_About this task_. Copy the entries below exactly, but only from the line containing "initial commit" through the final line.

Segment Open

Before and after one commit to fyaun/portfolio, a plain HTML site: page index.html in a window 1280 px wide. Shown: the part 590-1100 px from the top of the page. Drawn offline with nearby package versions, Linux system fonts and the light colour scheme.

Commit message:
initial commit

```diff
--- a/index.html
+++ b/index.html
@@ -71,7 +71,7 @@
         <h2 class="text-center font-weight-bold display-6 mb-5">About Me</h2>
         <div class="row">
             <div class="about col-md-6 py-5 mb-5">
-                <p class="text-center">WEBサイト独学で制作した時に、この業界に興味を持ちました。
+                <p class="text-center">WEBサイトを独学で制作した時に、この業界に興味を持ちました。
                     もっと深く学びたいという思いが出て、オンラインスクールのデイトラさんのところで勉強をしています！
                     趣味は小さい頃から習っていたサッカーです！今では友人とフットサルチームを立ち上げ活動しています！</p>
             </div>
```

Segment Closed

_Worked solution_.
initial commit

```diff
--- a/index.html
+++ b/index.html
@@ -71,7 +71,7 @@
         <h2 class="text-center font-weight-bold display-6 mb-5">About Me</h2>
         <div class="row">
             <div class="about col-md-6 py-5 mb-5">
-                <p class="text-center">WEBサイト独学で制作した時に、この業界に興味を持ちました。
+                <p class="text-center">WEBサイトを独学で制作した時に、この業界に興味を持ちました。
                     もっと深く学びたいという思いが出て、オンラインスクールのデイトラさんのところで勉強をしています！
                     趣味は小さい頃から習っていたサッカーです！今では友人とフットサルチームを立ち上げ活動しています！</p>
             </div>
```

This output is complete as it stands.